Labial adhesions occur in up to 2% of girls usually in the first 2 years of life:
The cause has not been clearly identified. Some have postulated that they are due to low estrogen levels and others say they are due to irritation or trauma.
Most labial adhesions produce no symptoms. Occasionally, they can result in urinary dribbling due to urine trapping inside the vagina behind the adhesions.
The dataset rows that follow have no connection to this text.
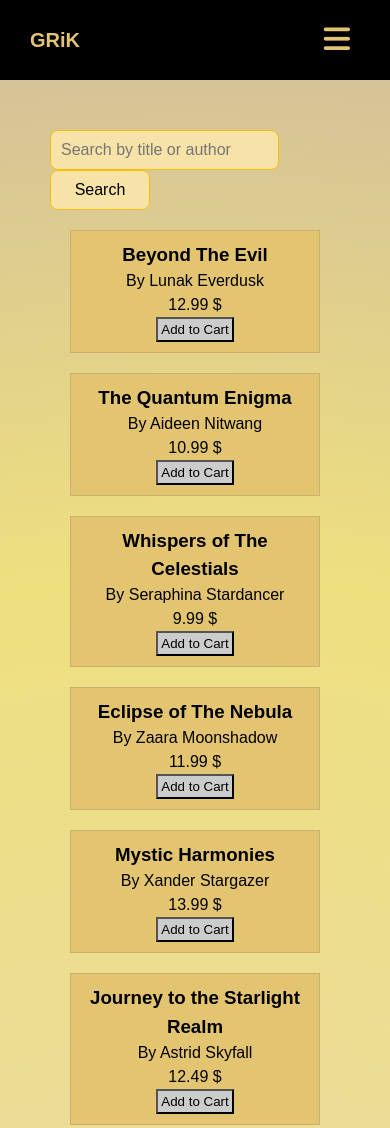
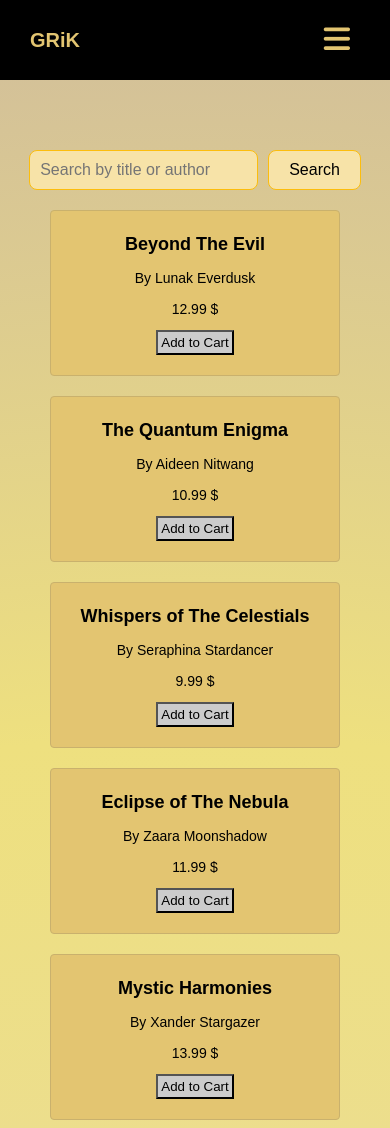
Before and after one commit to mdrahman04/GRiK, a plain HTML site: page paid/paid-books.html in a window 390 px wide. Shown: the top 1128 px of the page. Drawn offline with Linux system fonts and the light colour scheme.

Commit message:
third commit

```diff
--- a/paid/script.js
+++ b/paid/script.js
@@ -1,3 +1,18 @@
+//overlay
+const checkbox = document.getElementById("check");
+const overlay = document.querySelector(".overlay");
+
+checkbox.addEventListener("change", function () {
+    if (this.checked) {
+        document.body.style.overflow = "hidden"; // Disable scrolling
+        overlay.style.display = "block"; // Show the overlay
+    } else {
+        document.body.style.overflow = ""; // Enable scrolling
+        overlay.style.display = "none"; // Hide the overlay
+    }
+});
+//end
+
 document.addEventListener("DOMContentLoaded", function () {
   const searchInput = document.getElementById("search-input");
   const filterButton = document.getElementById("filter-button");
--- a/paid/style.css
+++ b/paid/style.css
@@ -135,37 +135,28 @@ a.active,a:hover{
 }
 /*end*/
 
-main {
-  padding: 20px;
-}
-
 .content-wrapper {
-  margin-left: auto;
-  margin-right: auto;
+  margin: 80px auto;
   max-width: 1200px;
 }
 
 /*search*/
 .search-container {
-  flex-direction: column;
-  align-items: center;
-  margin-bottom: 20px;
+  display: flex;
+  justify-content: center;
+  margin: 0 20px 20px;
 }
 
 #search-input {
-  width: 100;
-  max-width: 350px;
+  flex: 1;
   padding: 10px;
   font-size: 16px;
   background: #f7e3a8;
   border: 1px solid #fcbd0d;
   border-radius: 8px;
-  marging-bottom: 10px;
 }
 
 #filter-button {
-  width: 100%;
-  max-width: 100px;
   padding: 10px 20px;
   font-size: 16px;
   background-color: #f7e3a8;
@@ -173,6 +164,7 @@ main {
   color: black;
   border-radius: 8px;
   cursor: pointer;
+  margin-left: 10px;
 }
 
 #filter-button:hover{
@@ -183,15 +175,40 @@ main {
 }
 /*end*/
 
+/**/
+
 #books-container {
-  display: flex;
-  flex-wrap: wrap;
-  justify-content: center;
-  gap: 20px;
-  margin: 0 auto;
-  max-width: 1200px;
-  padding: 0 20px;
+  display: grid;
+  grid-template-columns: repeat(2, 1fr);
+  grid-gap: 20px;
+  margin: 0 20px;
 }
+
+#books-container div {
+  padding: 20px;
+  border-radius: 4px;
+}
+
+#books-container h3 {
+  font-size: 18px;
+  font-weight: 600;
+  margin-bottom: 10px;
+}
+
+#books-container p {
+  font-size: 14px;
+  margin-bottom: 10px;
+}
+
+#books-container a {
+  display: inline-block;
+  padding: 10px 20px;
+  background-color: #333;
+  color: white;
+  text-decoration: none;
+  border-radius: 8px;
+}
+
 
 .book-card {
   background: #e3c571;
@@ -199,7 +216,6 @@ main {
   padding: 10px;
   text-align: center;
   transition: box-shadow 0.3s ease;
-  width: calc((100% - 40px)/2);
 }
 
 .book-card:hover {
@@ -221,6 +237,9 @@ main {
 .book-card h3 {
   margin-top: 0;
 }
+
+/**/
+
 
 footer {
   color: #000000;
@@ -253,6 +272,9 @@ footer {
   nav ul li {
 	margin: 15px 0;
   }
+  .content-wrapper{
+	  margin-top: 40px;
+  }
 }
 
 @media only screen and (max-width: 600px) {
@@ -262,11 +284,10 @@ footer {
   nav ul li {
 	margin: 15px 0;
   }
-  .books-container{
+  .content-wrapper{
+	  margin-top: 40px;
+  }
+  #books-container{
 	grid-template-columns: 1fr;
-	gap: 10px;
-  }
-  .book-card{
-	  width: 100%;
   }
 }
```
Some children present with recurrent urinary tract infections.
I recommend observation for most asymptomatic girls due to the fact that 80% of vaginal adhesions resolve spontaneously.
For symptomatic patients treatment is reasonable:
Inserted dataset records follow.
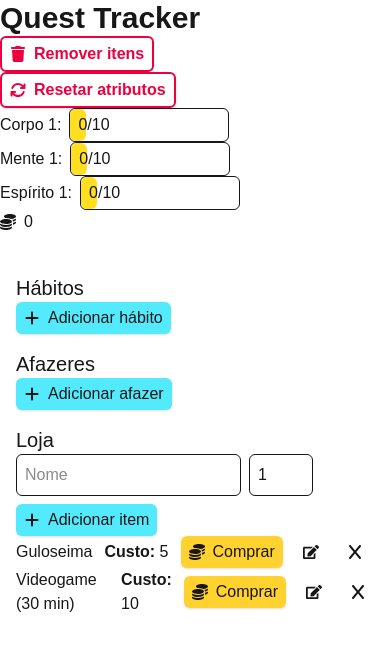
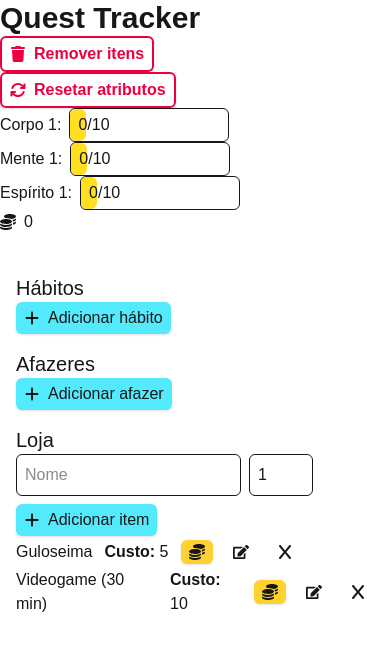
Before and after one commit to gab-souza-martins/gamified-habit-tracker, a Next.js app: page / in a window 390 px wide. Shown: the top 650 px of the page. Built offline with nearby package versions, Linux system fonts and the light colour scheme.

Commit message:
Escondido texto do botão de comprar item quando a tela é muito pequena, e alterada largura máxima da seção de hábitos

```diff
--- a/src/app/Components/Shop.tsx
+++ b/src/app/Components/Shop.tsx
@@ -111,7 +111,7 @@ const SortableItem: React.FC<SortableItemProps> = ({
                       active:bg-amber-500 active:shadow-md focus:outline-2 focus:outline-amber-300 focus:outline-offset-2"
          >
             <FaCoins />
-            <span>Comprar</span>
+            <span className="hidden sm:inline">Comprar</span>
          </button>
 
          <button
--- a/src/app/page.tsx
+++ b/src/app/page.tsx
@@ -129,7 +129,7 @@ const Home = () => {
 
          <main className="p-4">
             <div className="flex flex-col lg:flex-row items-start justify-around gap-4">
-               <section className="min-w-1/4 max-w-xl">
+               <section className="min-w-1/4 max-w-lg">
                   <HabitList
                      giveReward={handleGiveReward}
                      removeReward={handleRemoveReward}
```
Although estrogen creams are usually recommended by pediatricians, I prefer to only use Vaseline with gentle traction to avoid potential estrogenic side effects (breast growth, mood changes).
When the patient is cooperative, topical anesthesia can be applied to the adhesions in the office and then gentle retraction or a blunt instrument is used to divide the adhesions. There is usually no bleeding involved. The family is asked to apply vaseline a few times a day for a few weeks to keep things open.